▶ [The data]

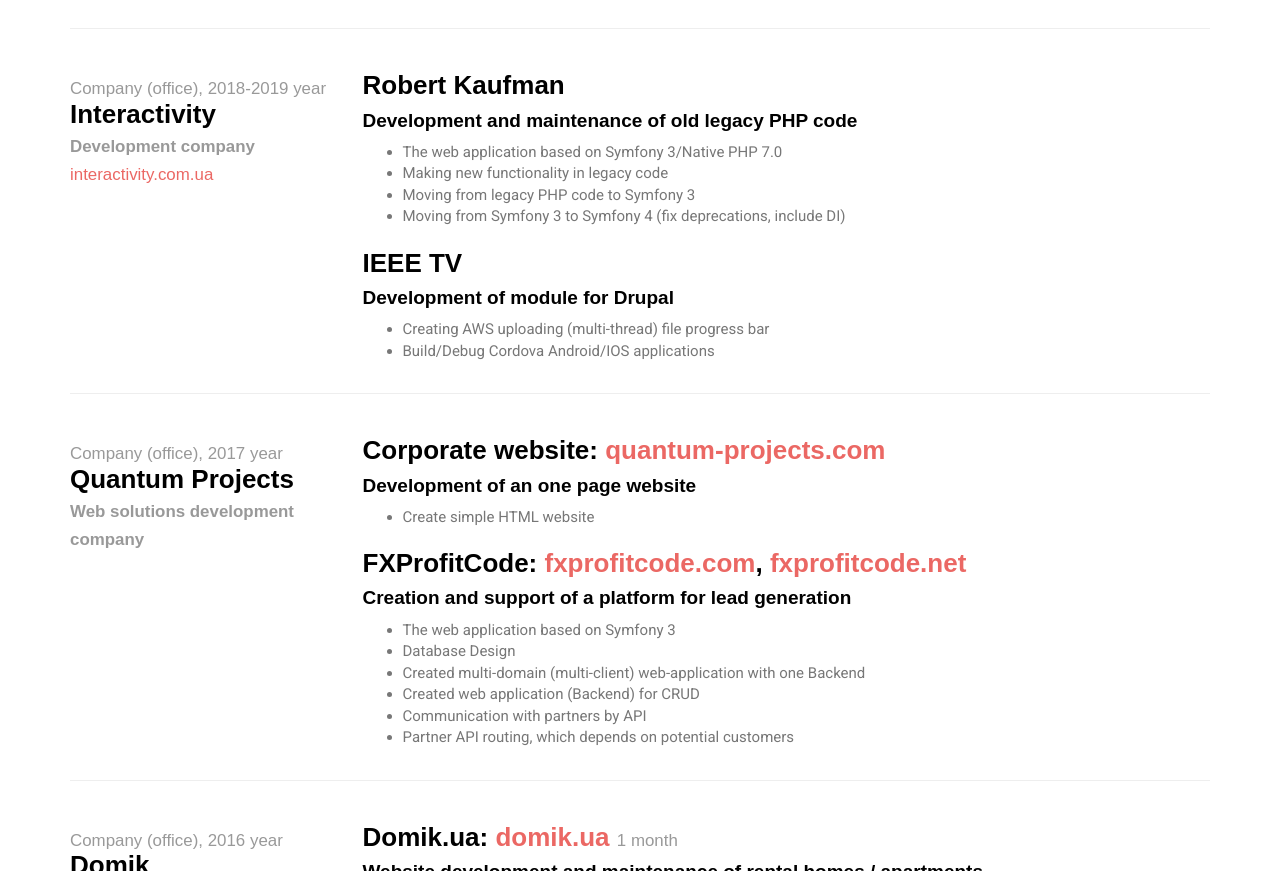
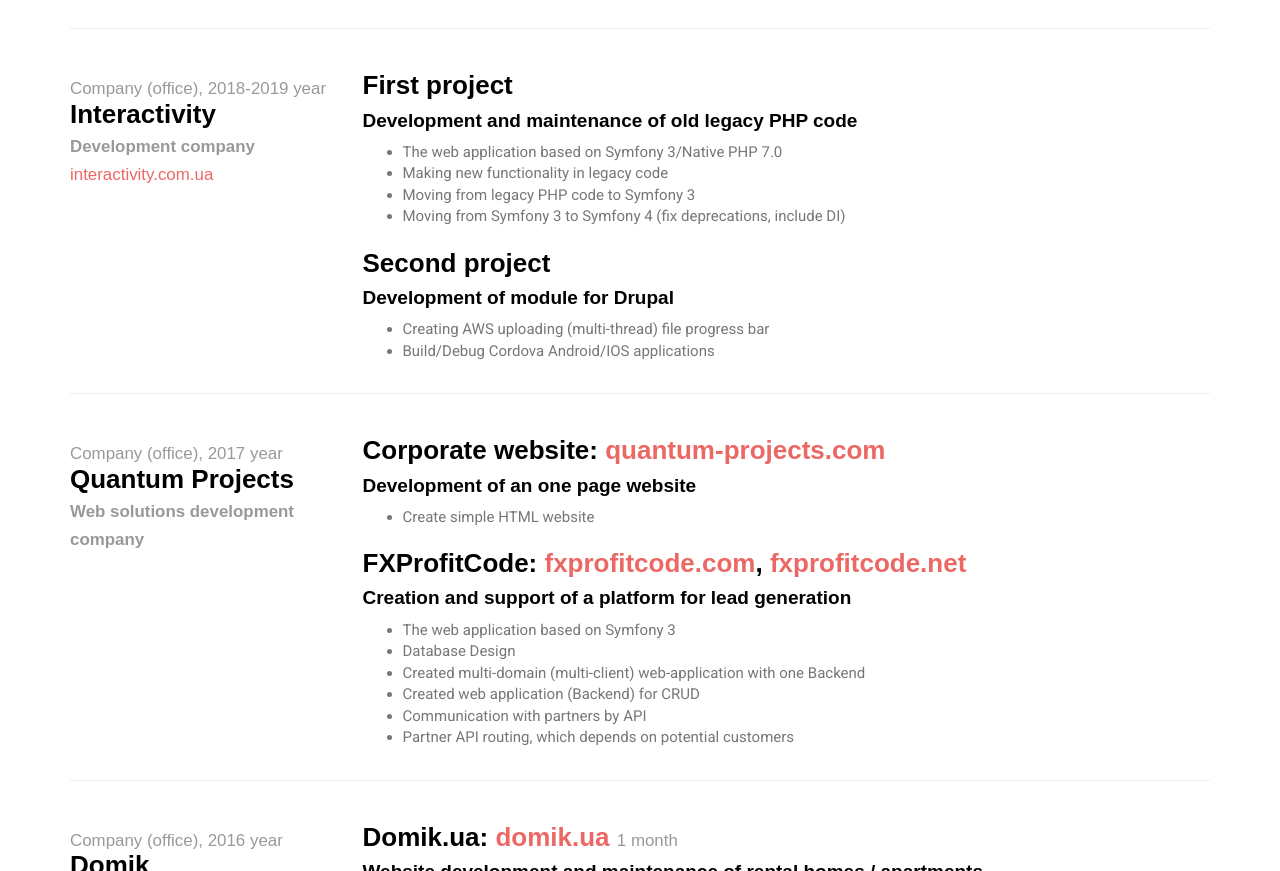
Before and after one commit to madcod3r/madcod3r.github.io, a plain HTML site: page index.html in a window 1280 px wide. Shown: the part 1690-2561 px from the top of the page. Drawn offline with nearby package versions, Linux system fonts and the light colour scheme; a web font is replaced by a local one.

Commit message:
Update index.html

```diff
--- a/index.html
+++ b/index.html
@@ -416,7 +416,7 @@
                         <div class="col-md-9 col-print-9">
 
                                 <h3>
-                                    Robert Kaufman
+                                    First project
 
                                 </h3>
 
@@ -443,7 +443,7 @@
 
 
                                 <h3>
-                                    IEEE TV
+                                    Second project
 
                                 </h3>
 
```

▶ [Work to complete] Please output the material above unchanged, apart from removing the pictures.

▶ [Response to the exercise]
Before and after one commit to madcod3r/madcod3r.github.io, a plain HTML site: page index.html in a window 1280 px wide. Shown: the part 1690-2561 px from the top of the page. Drawn offline with nearby package versions, Linux system fonts and the light colour scheme; a web font is replaced by a local one.

Commit message:
Update index.html

```diff
--- a/index.html
+++ b/index.html
@@ -416,7 +416,7 @@
                         <div class="col-md-9 col-print-9">
 
                                 <h3>
-                                    Robert Kaufman
+                                    First project
 
                                 </h3>
 
@@ -443,7 +443,7 @@
 
 
                                 <h3>
-                                    IEEE TV
+                                    Second project
 
                                 </h3>
 
```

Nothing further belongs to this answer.